___ Data extract ___

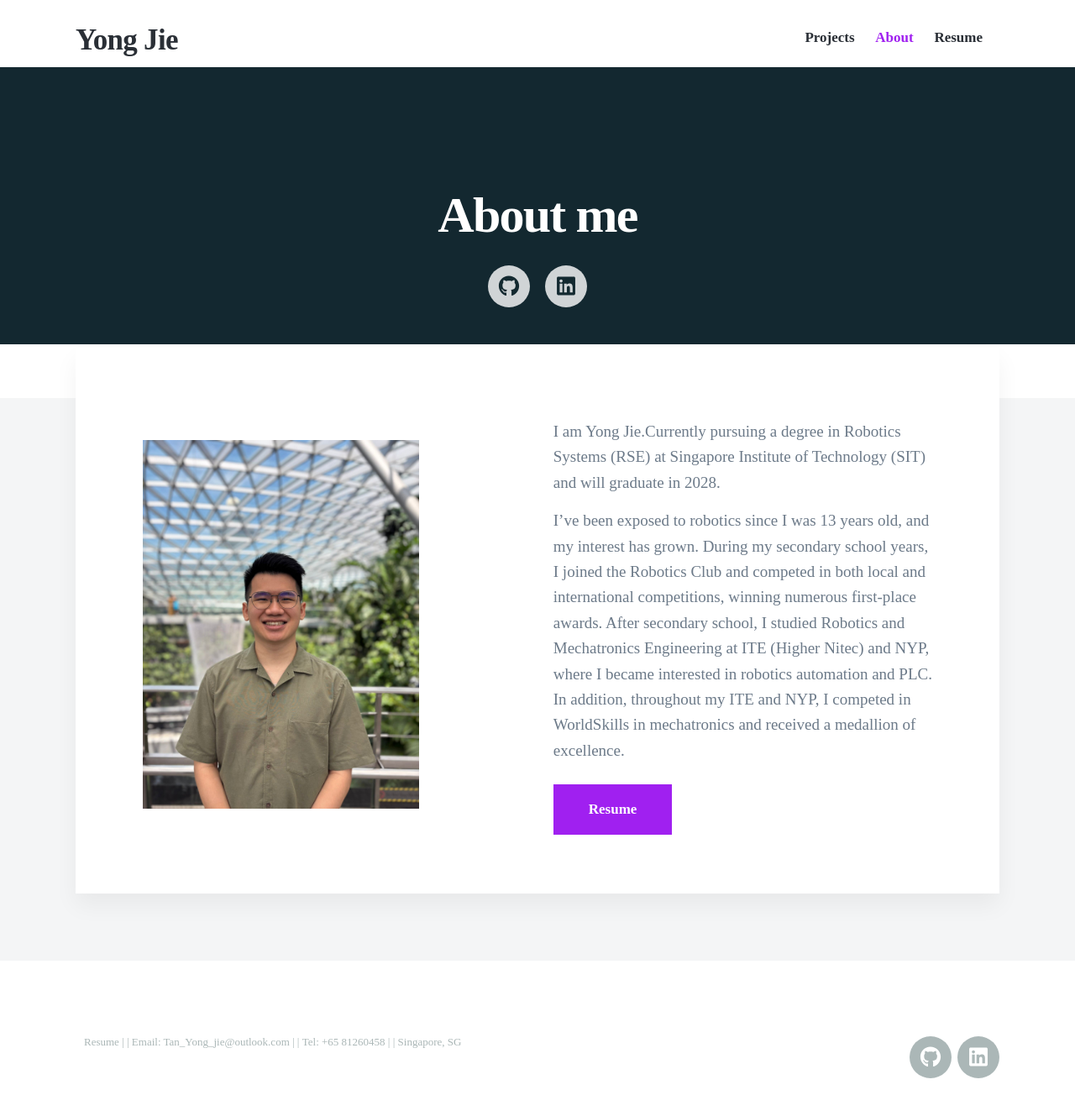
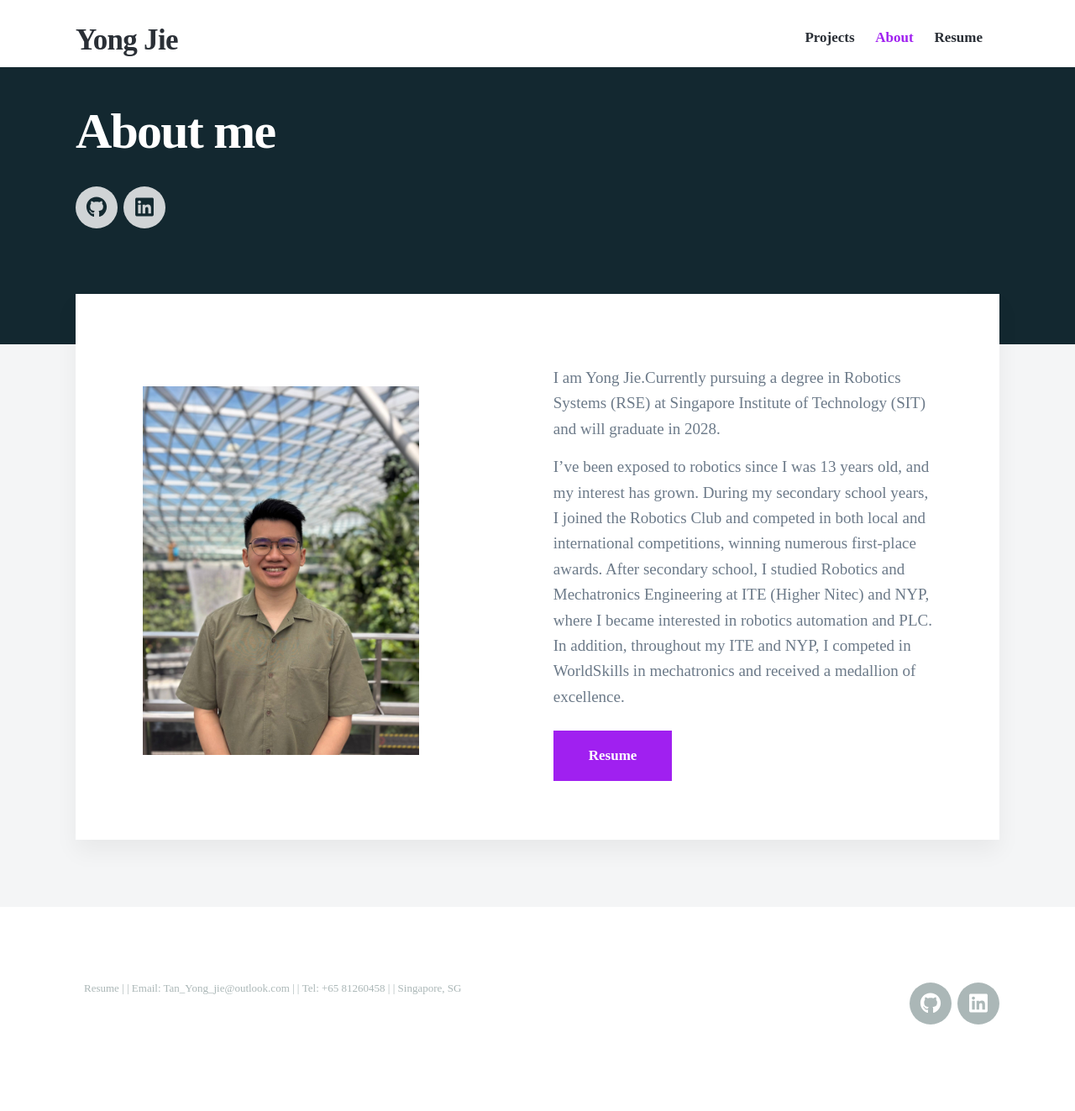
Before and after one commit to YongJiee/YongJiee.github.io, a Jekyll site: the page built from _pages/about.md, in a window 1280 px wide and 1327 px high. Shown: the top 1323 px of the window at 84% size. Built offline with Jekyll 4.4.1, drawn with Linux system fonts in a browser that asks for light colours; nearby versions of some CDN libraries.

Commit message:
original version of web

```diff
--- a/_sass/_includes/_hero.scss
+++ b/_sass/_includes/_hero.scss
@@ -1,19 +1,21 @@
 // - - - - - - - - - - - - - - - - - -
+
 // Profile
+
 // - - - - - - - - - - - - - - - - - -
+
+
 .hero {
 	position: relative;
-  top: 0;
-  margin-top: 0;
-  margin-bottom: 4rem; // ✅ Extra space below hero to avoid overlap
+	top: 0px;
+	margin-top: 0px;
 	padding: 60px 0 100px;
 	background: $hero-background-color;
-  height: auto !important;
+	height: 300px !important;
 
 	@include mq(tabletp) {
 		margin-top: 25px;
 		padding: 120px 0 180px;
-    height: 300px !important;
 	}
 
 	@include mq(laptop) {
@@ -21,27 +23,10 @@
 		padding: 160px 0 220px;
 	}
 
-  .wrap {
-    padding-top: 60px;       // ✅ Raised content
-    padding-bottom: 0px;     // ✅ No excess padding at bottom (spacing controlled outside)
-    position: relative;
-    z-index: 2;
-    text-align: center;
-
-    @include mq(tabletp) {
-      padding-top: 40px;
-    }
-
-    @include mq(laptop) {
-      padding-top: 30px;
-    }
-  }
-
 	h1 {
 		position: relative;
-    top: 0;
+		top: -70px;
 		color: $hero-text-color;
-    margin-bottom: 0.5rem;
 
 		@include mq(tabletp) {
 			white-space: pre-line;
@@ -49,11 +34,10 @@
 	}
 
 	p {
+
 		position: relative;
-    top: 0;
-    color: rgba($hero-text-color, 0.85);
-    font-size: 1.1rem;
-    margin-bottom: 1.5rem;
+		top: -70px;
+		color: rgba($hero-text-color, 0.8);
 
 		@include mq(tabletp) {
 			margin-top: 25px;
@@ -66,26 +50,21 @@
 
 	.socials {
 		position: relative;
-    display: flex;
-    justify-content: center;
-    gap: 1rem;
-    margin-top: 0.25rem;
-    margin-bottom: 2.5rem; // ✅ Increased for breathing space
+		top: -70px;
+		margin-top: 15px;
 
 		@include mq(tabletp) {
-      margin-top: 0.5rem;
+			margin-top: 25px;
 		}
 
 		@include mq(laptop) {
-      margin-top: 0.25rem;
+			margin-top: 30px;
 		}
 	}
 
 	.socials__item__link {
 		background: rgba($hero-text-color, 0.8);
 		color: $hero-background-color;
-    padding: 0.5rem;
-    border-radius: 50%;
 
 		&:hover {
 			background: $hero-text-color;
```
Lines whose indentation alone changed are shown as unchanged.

___

## Goal of the exercise
Type out all the records verbatim, minus images.

## Solution to this exercise
Before and after one commit to YongJiee/YongJiee.github.io, a Jekyll site: the page built from _pages/about.md, in a window 1280 px wide and 1327 px high. Shown: the top 1323 px of the window at 84% size. Built offline with Jekyll 4.4.1, drawn with Linux system fonts in a browser that asks for light colours; nearby versions of some CDN libraries.

Commit message:
original version of web

```diff
--- a/_sass/_includes/_hero.scss
+++ b/_sass/_includes/_hero.scss
@@ -1,19 +1,21 @@
 // - - - - - - - - - - - - - - - - - -
+
 // Profile
+
 // - - - - - - - - - - - - - - - - - -
+
+
 .hero {
 	position: relative;
-  top: 0;
-  margin-top: 0;
-  margin-bottom: 4rem; // ✅ Extra space below hero to avoid overlap
+	top: 0px;
+	margin-top: 0px;
 	padding: 60px 0 100px;
 	background: $hero-background-color;
-  height: auto !important;
+	height: 300px !important;
 
 	@include mq(tabletp) {
 		margin-top: 25px;
 		padding: 120px 0 180px;
-    height: 300px !important;
 	}
 
 	@include mq(laptop) {
@@ -21,27 +23,10 @@
 		padding: 160px 0 220px;
 	}
 
-  .wrap {
-    padding-top: 60px;       // ✅ Raised content
-    padding-bottom: 0px;     // ✅ No excess padding at bottom (spacing controlled outside)
-    position: relative;
-    z-index: 2;
-    text-align: center;
-
-    @include mq(tabletp) {
-      padding-top: 40px;
-    }
-
-    @include mq(laptop) {
-      padding-top: 30px;
-    }
-  }
-
 	h1 {
 		position: relative;
-    top: 0;
+		top: -70px;
 		color: $hero-text-color;
-    margin-bottom: 0.5rem;
 
 		@include mq(tabletp) {
 			white-space: pre-line;
@@ -49,11 +34,10 @@
 	}
 
 	p {
+
 		position: relative;
-    top: 0;
-    color: rgba($hero-text-color, 0.85);
-    font-size: 1.1rem;
-    margin-bottom: 1.5rem;
+		top: -70px;
+		color: rgba($hero-text-color, 0.8);
 
 		@include mq(tabletp) {
 			margin-top: 25px;
@@ -66,26 +50,21 @@
 
 	.socials {
 		position: relative;
-    display: flex;
-    justify-content: center;
-    gap: 1rem;
-    margin-top: 0.25rem;
-    margin-bottom: 2.5rem; // ✅ Increased for breathing space
+		top: -70px;
+		margin-top: 15px;
 
 		@include mq(tabletp) {
-      margin-top: 0.5rem;
+			margin-top: 25px;
 		}
 
 		@include mq(laptop) {
-      margin-top: 0.25rem;
+			margin-top: 30px;
 		}
 	}
 
 	.socials__item__link {
 		background: rgba($hero-text-color, 0.8);
 		color: $hero-background-color;
-    padding: 0.5rem;
-    border-radius: 50%;
 
 		&:hover {
 			background: $hero-text-color;
```
Lines whose indentation alone changed are shown as unchanged.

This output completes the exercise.